Seed Production and Dissemination
Tanoak is a heavy seeder (3). In general, viable seeds are borne in abundance after the 30th to 40th year (8), although 5-year-old sprouts also have produced fairly heavy crops. A long dry period at pollination time helps the setting of acorns. Trees are heavily laden almost every alternate year, and complete seed crop failures are rare. "Jayhawking"-peeling the bark from standing trees-has shown that girdling produces excessively large acorn crops before the trees die. Scanty crops generally are caused by frosts or by a dry year.

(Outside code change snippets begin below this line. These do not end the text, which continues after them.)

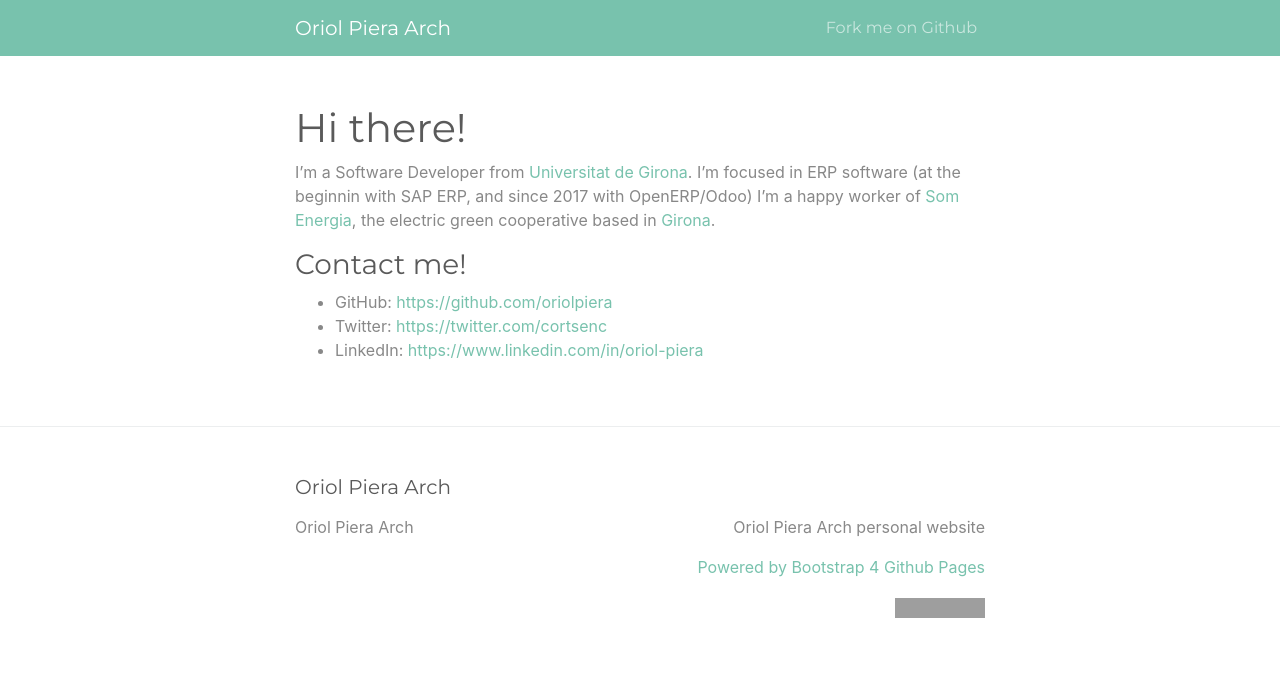
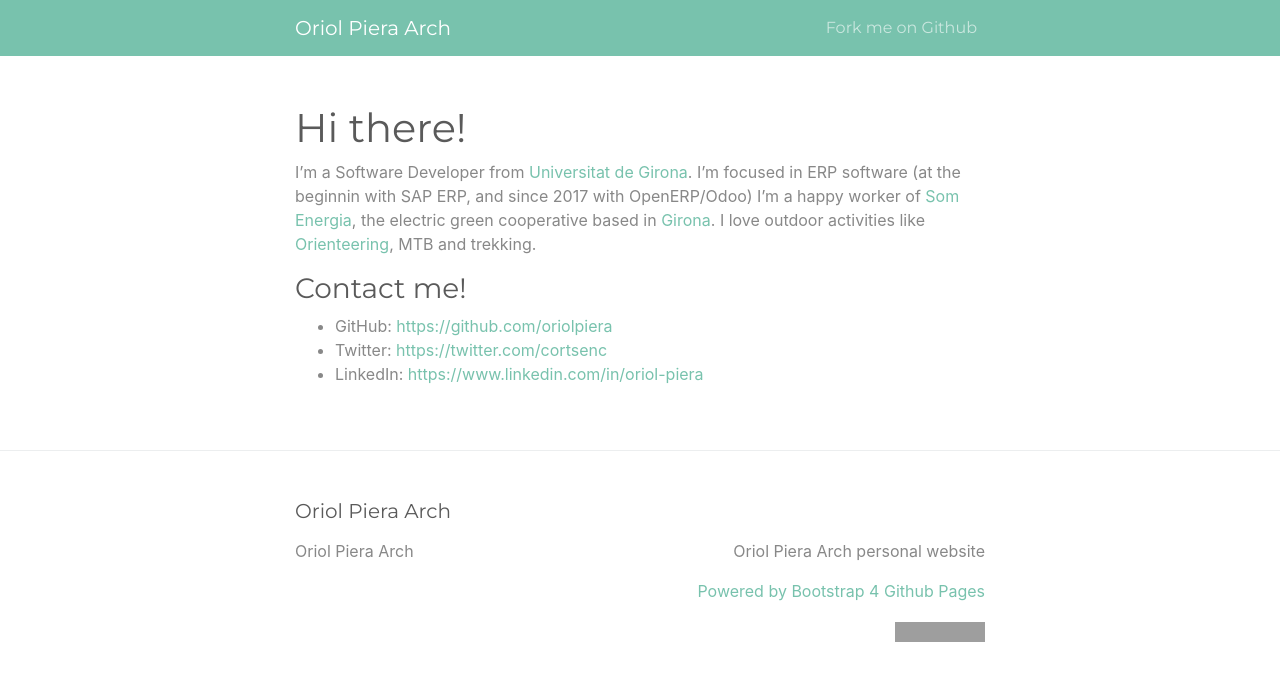
Before and after one commit to oriolpiera/oriolpiera.github.io, a Jekyll site: the page built from index.md, in a window 1280 px wide. Shown: the top 681 px of the page. Built offline with Jekyll 4.4.1, drawn with Linux system fonts in a browser that asks for light colours; grey boxes are pictures that could not be loaded.

Commit message:
Update index.md

```diff
--- a/index.md
+++ b/index.md
@@ -6,6 +6,7 @@ title: Hi there!
 I'm a Software Developer from [Universitat de Girona](https://www.udg.edu).
 I'm focused in ERP software (at the beginnin with SAP ERP, and since 2017 with OpenERP/Odoo)
 I'm a happy worker of [Som Energia](https://www.somenergia.coop), the electric green cooperative based in [Girona](https://en.wikipedia.org/wiki/Girona).
+I love outdoor activities like [Orienteering](https://en.wikipedia.org/wiki/Orienteering), MTB and trekking.
 
 
 
```
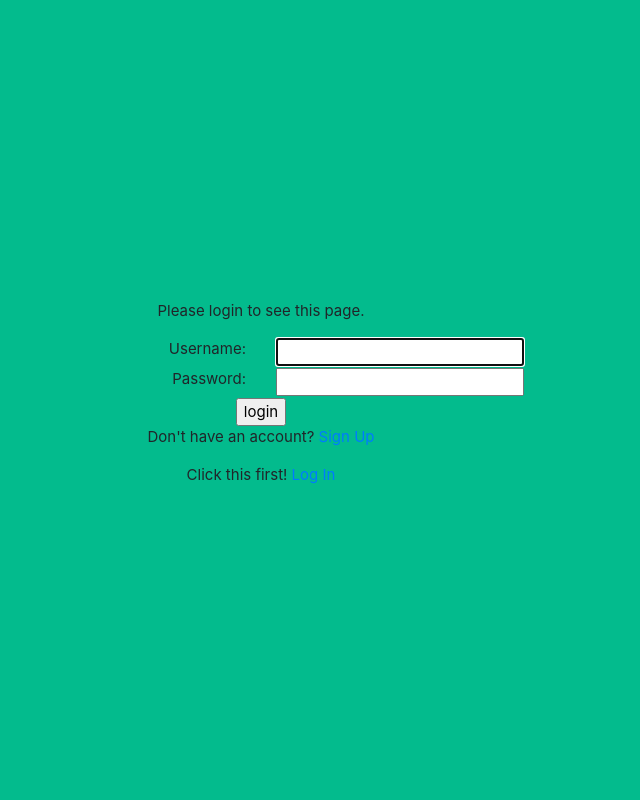
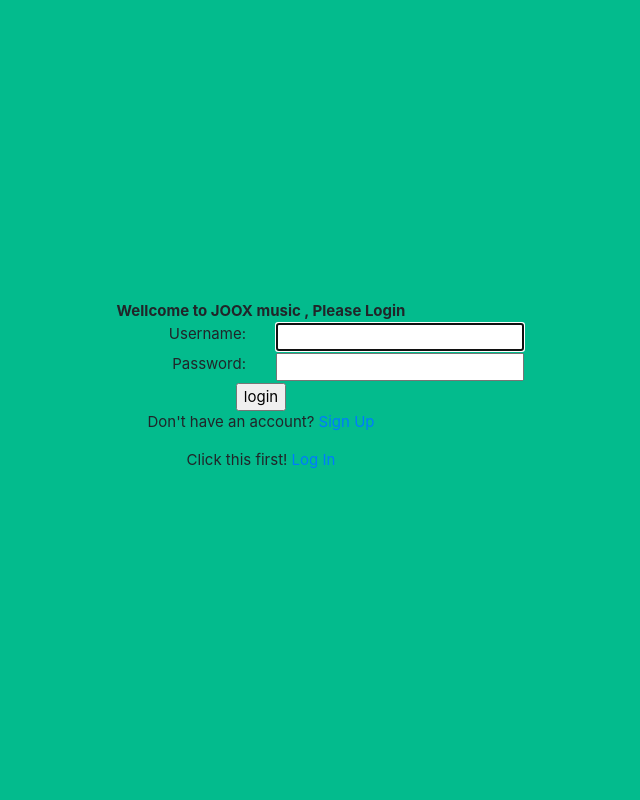
Before and after one commit to Zaenur736/SSIP-Final, a Django app: page /accounts/login/?next=/album/ in a window 1280 px wide. Shown: the whole page, without its empty margins (379-1019 px from the left). Run offline with Django 3.2, Linux system fonts and the light colour scheme; some libraries are stand-ins or nearby versions.

Commit message:
Update login.html

```diff
--- a/project/templates/registration/login.html
+++ b/project/templates/registration/login.html
@@ -27,7 +27,7 @@
             <p>Your account doesn't have access to this page. To proceed,
                 please login with an account that has access.</p>
             {% else %}
-            <p>Please login to see this page.</p>
+            <b>Wellcome to JOOX music , Please Login</b>
             {% endif %}
             {% endif %}
         </div>
```
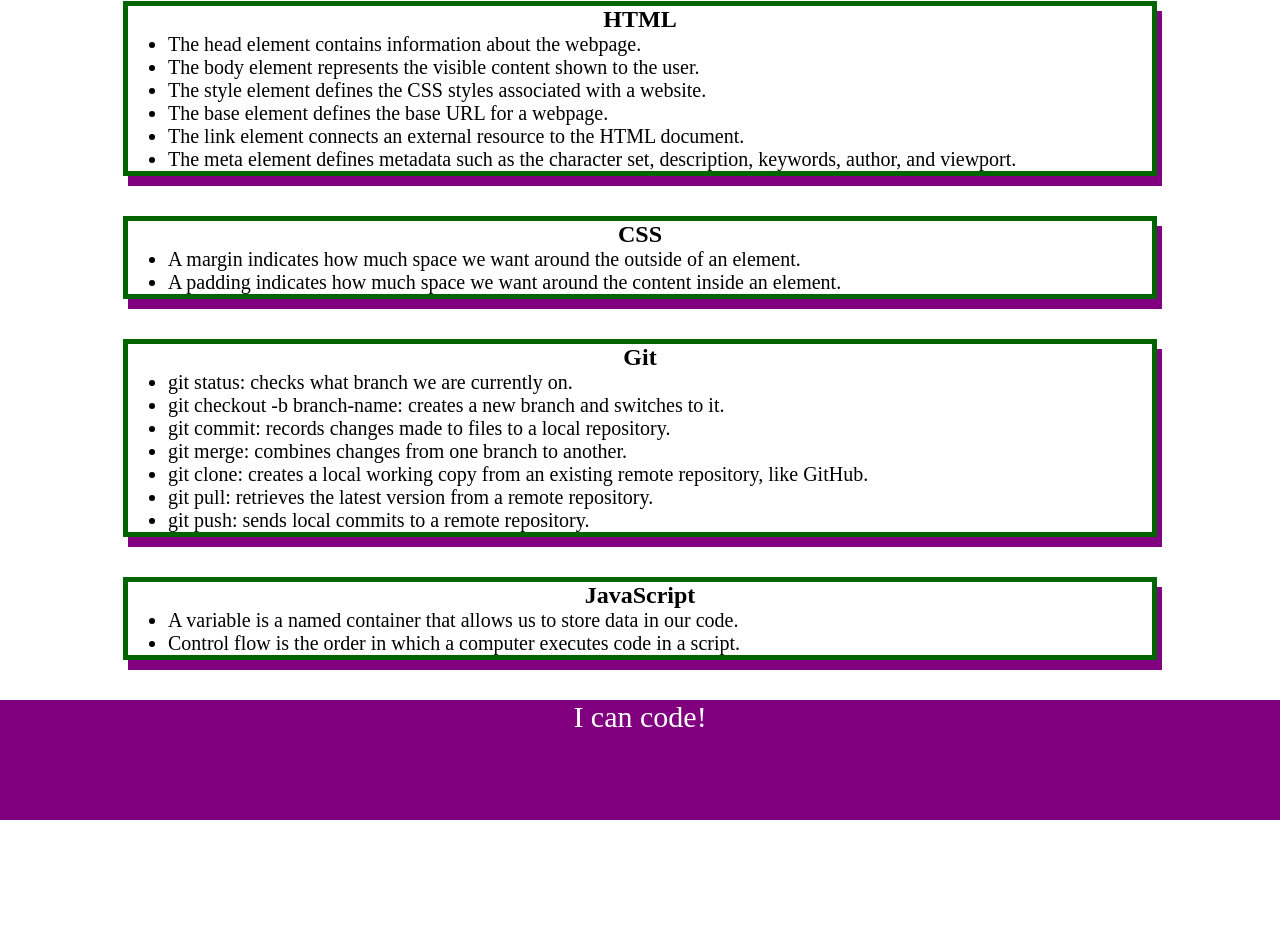
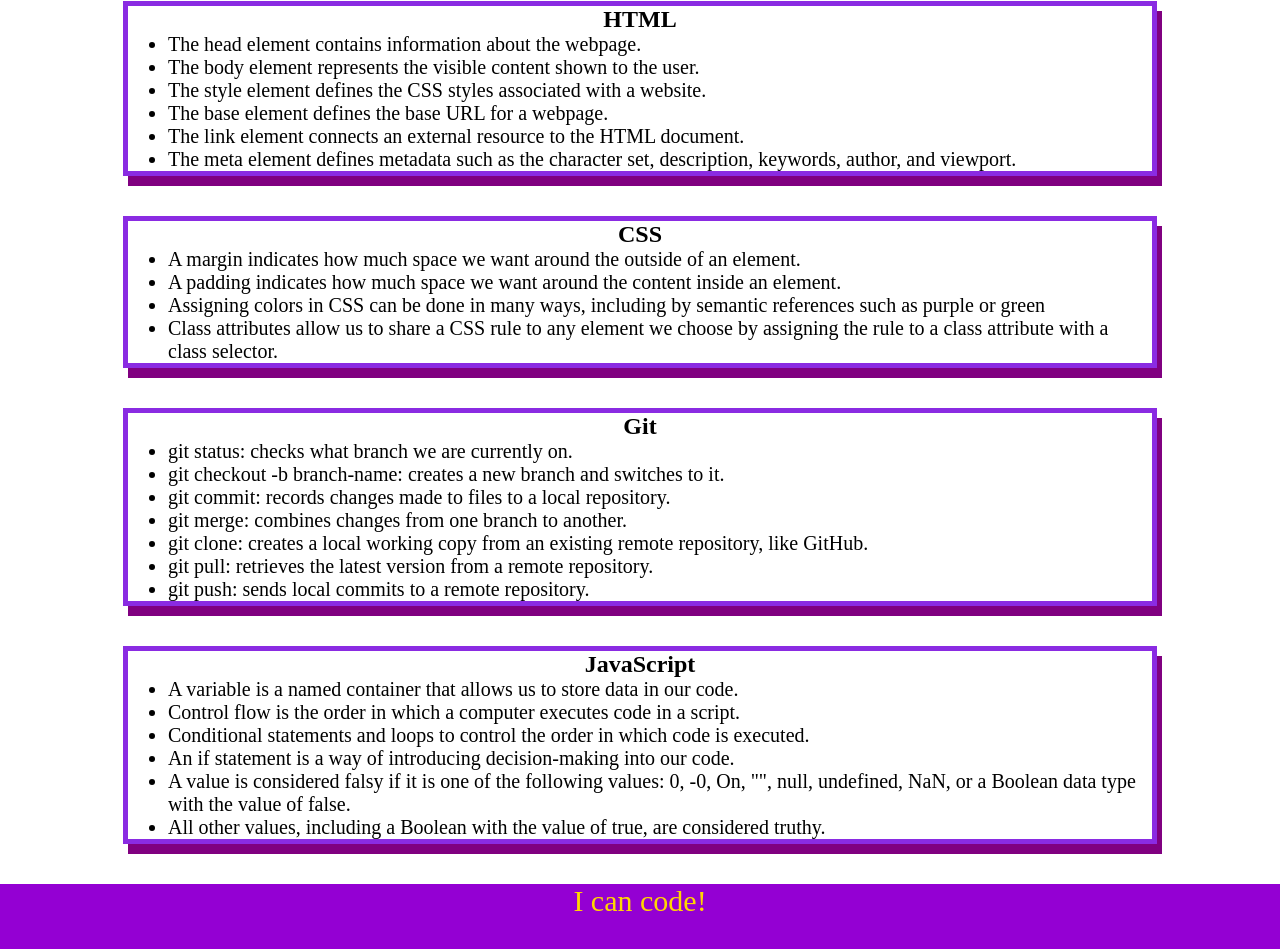
Before and after one commit to dweese33/prework-study-guide, a plain HTML site: page index.html in a window 1280 px wide. Shown: the part 159-1108 px from the top of the page. Before the commit the page ends 979 px from the top, so only its background shows below. Drawn offline with Linux system fonts and the light colour scheme.

Commit message:
Edited README file

```diff
--- a/assets/script.js
+++ b/assets/script.js
@@ -1,5 +1,4 @@
 var topics = ['HTML', 'CSS', 'Git', 'JavaScript'];
-
 var randomTopic = topics[Math.floor(Math.random() * topics.length)];
 
 function listTopics() {
--- a/assets/style.css
+++ b/assets/style.css
@@ -7,8 +7,8 @@ header,
 footer {
     width: 100%;
     height: 120px;
-    background-color: purple;
-    color: white;
+    background-color: darkviolet;
+    color: gold;
 }
 
 h1,
@@ -37,6 +37,6 @@ p {
 .card {
     width: 80%;
     margin: 40px auto;
-    border: 5px solid darkgreen;
+    border: 5px solid blueviolet;
     box-shadow: 5px 10px #800080;
   }
--- a/index.html
+++ b/index.html
@@ -32,6 +32,8 @@
         <ul>
           <li>A margin indicates how much space we want around the outside of an element.</li>
           <li>A padding indicates how much space we want around the content inside an element.</li>
+          <li>Assigning colors in CSS can be done in many ways, including by semantic references such as purple or green</li>
+          <li>Class attributes allow us to share a CSS rule to any element we choose by assigning the rule to a class attribute with a class selector.</li>
         </ul>
       </section>
 
@@ -53,6 +55,10 @@
         <ul>
           <li>A variable is a named container that allows us to store data in our code.</li>
           <li>Control flow is the order in which a computer executes code in a script.</li>
+          <li>Conditional statements and loops to control the order in which code is executed.</li>
+          <li>An if statement is a way of introducing decision-making into our code.</li>
+          <li>A value is considered falsy if it is one of the following values: 0, -0, On, "", null, undefined, NaN, or a Boolean data type with the value of false.</li>
+          <li>All other values, including a Boolean with the value of true, are considered truthy.</li>
      </ul>
       </section>
     </main>
```
Also changed, not shown: 1 other file.
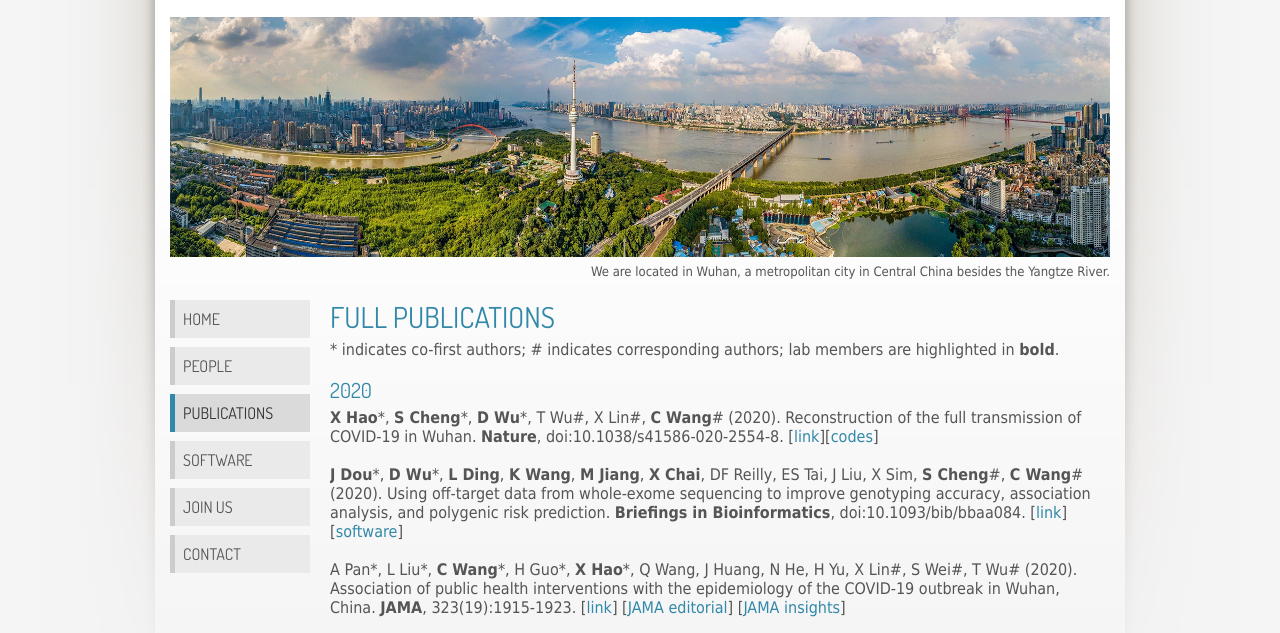
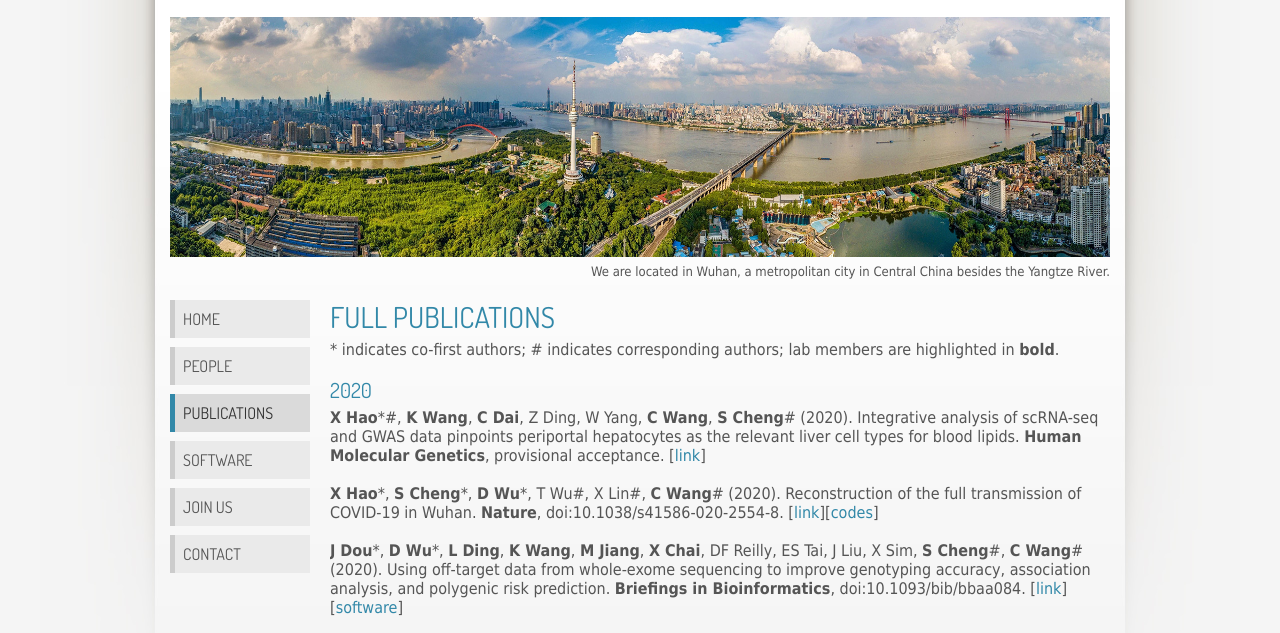
Before and after one commit to chaolongwang/chaolongwang.github.io, a plain HTML site: page publications.html in a window 1280 px wide. Shown: the part 130-763 px from the top of the page. Drawn offline with Linux system fonts and the light colour scheme.

Commit message:
publication

```diff
--- a/publications.html
+++ b/publications.html
@@ -51,6 +51,11 @@
 			<dt>* indicates co-first authors; # indicates corresponding authors; lab members are highlighted in <b>bold</b>. </dt><br>
 
 			<h3>2020</h3>
+				<dt><b>X Hao</b>*#, <b>K Wang</b>, <b>C Dai</b>, Z Ding, W Yang, <b>C Wang</b>, <b>S Cheng</b># (2020).
+				 Integrative analysis of scRNA-seq and GWAS data pinpoints periportal hepatocytes as the relevant liver cell types for blood lipids.
+				 <b>Human Molecular Genetics</b>, provisional acceptance.
+				 [<a href="#" target="_blank">link</a>]
+				</dt><br>
 
 				<dt><b>X Hao</b>*, <b>S Cheng</b>*, <b>D Wu</b>*, T Wu#, X Lin#, <b>C Wang</b># (2020).
 				 Reconstruction of the full transmission of COVID-19 in Wuhan.
```
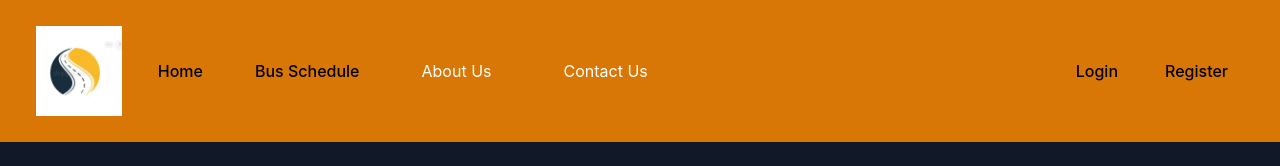
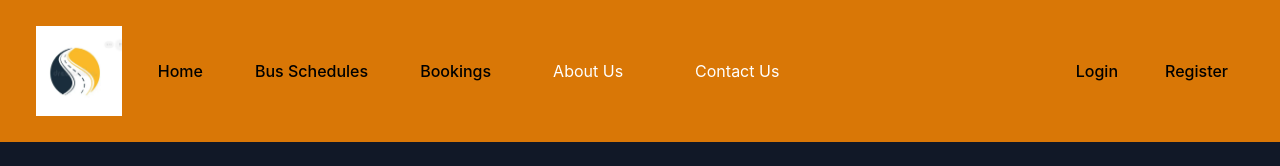
Before and after one commit to wambui01ndungu/Rapid-Bus-Transport, a React (Create React App) app in the folder client/: page / in a window 1280 px wide. Shown: the top 166 px of the page. Built offline with nearby package versions, Linux system fonts and the light colour scheme.

Commit message:
Reput bookings link on header

```diff
--- a/client/src/App.js
+++ b/client/src/App.js
@@ -45,8 +45,8 @@ function App() {
           <img src="/logo.jpg" alt="Logo" className="logo" />
 
             <li><Link to="/">Home</Link></li>
-            <li><Link to="/schedules"> Bus Schedule</Link></li>
-            {token && <li><Link to="/bookings">My Bookings</Link></li>}
+            <li><Link to="/schedules"> Bus Schedules</Link></li>
+            <li><Link to="/bookings">Bookings</Link></li>
             <li>
               <button onClick={() => openModal("About Us", <>`Safiri Link is committed to providing safe, reliable, and affordable transportation for students and daily commuters. <dr/>Our fleet is equipped with modern amenities, ensuring a comfortable journey.<br/> Our mission is to revolutionize public transport by integrating technology, enhancing user experience, and promoting efficiency.`</>)} className="nav-link">About Us</button>
             </li>
```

Mature trees produce the most acorns. One estimate places annual acorn production of a veteran tanoak 76 cm (30 in) in d.b.h. at about 454 kg (1,000 lb). Because about 110 acorns weigh 0.45 kg (I lb), this production is more than 110,000 acorns. Other estimates showed that trees between 46 and 61 cm (18 and 24 in) d.b.h. produced 3,900 to 4,600 acorns.
Insects destroy a significant number of acorns. One study found insect larvae infesting 51 percent of the acorns. The insects identified were the filbert weevil (Curculio uniformis) and the filbertworm. (Melissopus latiferreanus). Other insect larvae that have been found in tanoak acorns are from the families Gelechiidae and Pyralidae (5).
Many immature acorns have been seen on the ground as early as August 25, but these were probably knocked down by heavy rains. Mature tanoak acorns drop between September 20 and November 15. The first acorns to fall are usually insect infested, whereas those falling later are usually sound. Indians in California placed a taboo on collecting acorns for food until their medicine women held a ceremonial festival that celebrated the falling of sound acorns.
Because the acorns are large-2.5 to 5.1 cm (1.0 to 2.0 in) long and 15 to 18 min (0.6 to 0.7 in) in diameter-and heavy, most of them fall straight to the ground and are found under the tree crowns. Only a few bounce outward when dropping onto lower branches or roll for short distances on steep slopes. In one small study, acorns were counted under trees 46 to 61 cm (18 to 24 in) in diameter at ,rates of 194,000 to 226,000/ha (78,400 to 91,500/acre) (24).
- Burns, Russell M., and Barbara H. Honkala, technical coordinators. 1990. Silvics of North America: 1. Conifers; 2. Hardwoods. Agriculture Handbook 654 (Supersedes Agriculture Handbook 271,Silvics of Forest Trees of the United States, 1965). U.S. Department of Agriculture, Forest Service, Washington, DC. vol.2, 877 pp. http://www.na.fs.fed.us/spfo/pubs/silvics_manual/table_of_contents.htm